The HL7 Da Vinci Project, through its efforts that include Connectathons, “continues to focus on solving real-world data exchange challenges between payers and providers,” said Vanessa Candelora, Da Vinci’s project manager and senior consultant with Point-of-Care Partners, at the Jan. 26 Da Vinci Community Roundtable. “Da Vinci is creating the foundation to solve large scale industry problems, including, risk and quality data sharing and workflow; unlocking data or freeing data needed for patient costs; and reducing provider burden.”
Candelora called HL7 Connectathons, “a fundamentally human-powered endeavor,” praising Da Vinci as “a really great community,” with a multi-stakeholder membership that includes providers, payers, vendors, industry partners and EHRs. “We continue to grow and learn from each other in this party of the willing.”
Candelora added that founders of Da Vinci are pleased with the amount of work the group has accomplished in such a short time. “They really couldn't have envisioned the impact and the progress that this project has made,” she said.
In July 2021, the Centers for Medicare & Medicaid Services (CMS) hosted its second HL7® FHIR® Connectathon, welcoming over 800 participants from Federal agencies, payer organizations, and the health IT industry to a three-day event with more than 70 presentations focusing on education, implementation guide testing, and community-building around Fast Healthcare Interoperability Resources (FHIR)-based application programming interfaces (APIs).
Just over one month ago, I leaped into HL7 FHIR through involvement of the Da Vinci Project. Having worked in the healthcare technology industry for more than 10 years aligned with implementers of payer-provider workflows, data reporting and analytics, it was compelling to see how the proverbial “sausage is made” in the standards world. I made my debut by attending the HL7 FHIR Patient Access API Implementation event in August and I have since attended the September HL7 Connectathon.
Here are three key takeaways from my first month in the FHIR community.
The Room Where it Happens: Developing a Standard Doesn’t Transpire Behind Closed Doors By the Elite.

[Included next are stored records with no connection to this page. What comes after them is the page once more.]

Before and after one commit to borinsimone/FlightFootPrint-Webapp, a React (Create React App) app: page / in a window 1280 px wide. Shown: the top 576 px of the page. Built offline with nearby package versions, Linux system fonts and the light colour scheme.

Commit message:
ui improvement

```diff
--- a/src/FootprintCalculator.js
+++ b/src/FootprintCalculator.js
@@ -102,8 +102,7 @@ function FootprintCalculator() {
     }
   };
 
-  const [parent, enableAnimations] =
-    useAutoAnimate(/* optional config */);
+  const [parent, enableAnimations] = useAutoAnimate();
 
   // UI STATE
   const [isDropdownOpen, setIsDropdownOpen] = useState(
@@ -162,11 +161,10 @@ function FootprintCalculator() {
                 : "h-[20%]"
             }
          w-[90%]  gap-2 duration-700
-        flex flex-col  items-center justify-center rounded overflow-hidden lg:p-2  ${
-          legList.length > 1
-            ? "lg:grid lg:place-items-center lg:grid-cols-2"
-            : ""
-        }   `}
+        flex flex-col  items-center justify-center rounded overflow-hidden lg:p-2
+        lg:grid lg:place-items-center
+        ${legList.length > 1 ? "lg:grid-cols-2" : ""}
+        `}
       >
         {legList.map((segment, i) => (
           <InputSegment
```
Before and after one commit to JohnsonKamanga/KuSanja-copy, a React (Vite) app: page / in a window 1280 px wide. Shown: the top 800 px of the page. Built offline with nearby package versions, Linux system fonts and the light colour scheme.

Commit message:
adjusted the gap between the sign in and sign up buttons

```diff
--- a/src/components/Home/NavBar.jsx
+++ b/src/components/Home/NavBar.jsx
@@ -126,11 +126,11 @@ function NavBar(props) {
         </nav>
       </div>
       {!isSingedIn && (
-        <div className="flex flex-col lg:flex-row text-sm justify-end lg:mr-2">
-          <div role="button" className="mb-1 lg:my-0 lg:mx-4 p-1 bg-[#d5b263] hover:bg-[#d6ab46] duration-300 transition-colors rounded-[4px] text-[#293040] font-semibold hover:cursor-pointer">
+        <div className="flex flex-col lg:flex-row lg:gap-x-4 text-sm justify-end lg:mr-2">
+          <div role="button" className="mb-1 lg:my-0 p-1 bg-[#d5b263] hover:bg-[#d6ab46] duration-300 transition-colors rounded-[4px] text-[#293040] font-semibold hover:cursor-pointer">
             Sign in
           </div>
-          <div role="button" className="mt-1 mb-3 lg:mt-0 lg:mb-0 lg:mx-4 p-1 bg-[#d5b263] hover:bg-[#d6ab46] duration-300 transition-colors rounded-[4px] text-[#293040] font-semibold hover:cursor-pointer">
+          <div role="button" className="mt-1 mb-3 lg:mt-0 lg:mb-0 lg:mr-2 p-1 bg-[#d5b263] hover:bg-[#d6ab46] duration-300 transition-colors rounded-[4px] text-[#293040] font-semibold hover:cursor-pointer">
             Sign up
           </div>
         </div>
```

As an implementer reading a standards’ implementation guide (IG), it’s inevitable to reach a point of confusion where you say to yourself, “Clearly the writer of this didn’t consider my business need.” HL7 has a robust process that prioritizes adoption and reaching consensus among the public community before stamping approval on a standard. The continuous improvement method includes one or more balloting cycles (where the public community essentially critiques the IG and provides detailed feedback) as well as multiple connectathons (at which IGs are tested against by the community), providing ample opportunity for feedback from the community to evolve the IG. The HL7 Da Vinci Project, as well as other FHIR accelerators, have reference implementation prototypes, documented examples, sample test scripts and weekly calls open to the public, encouraging participation throughout the development lifecycle.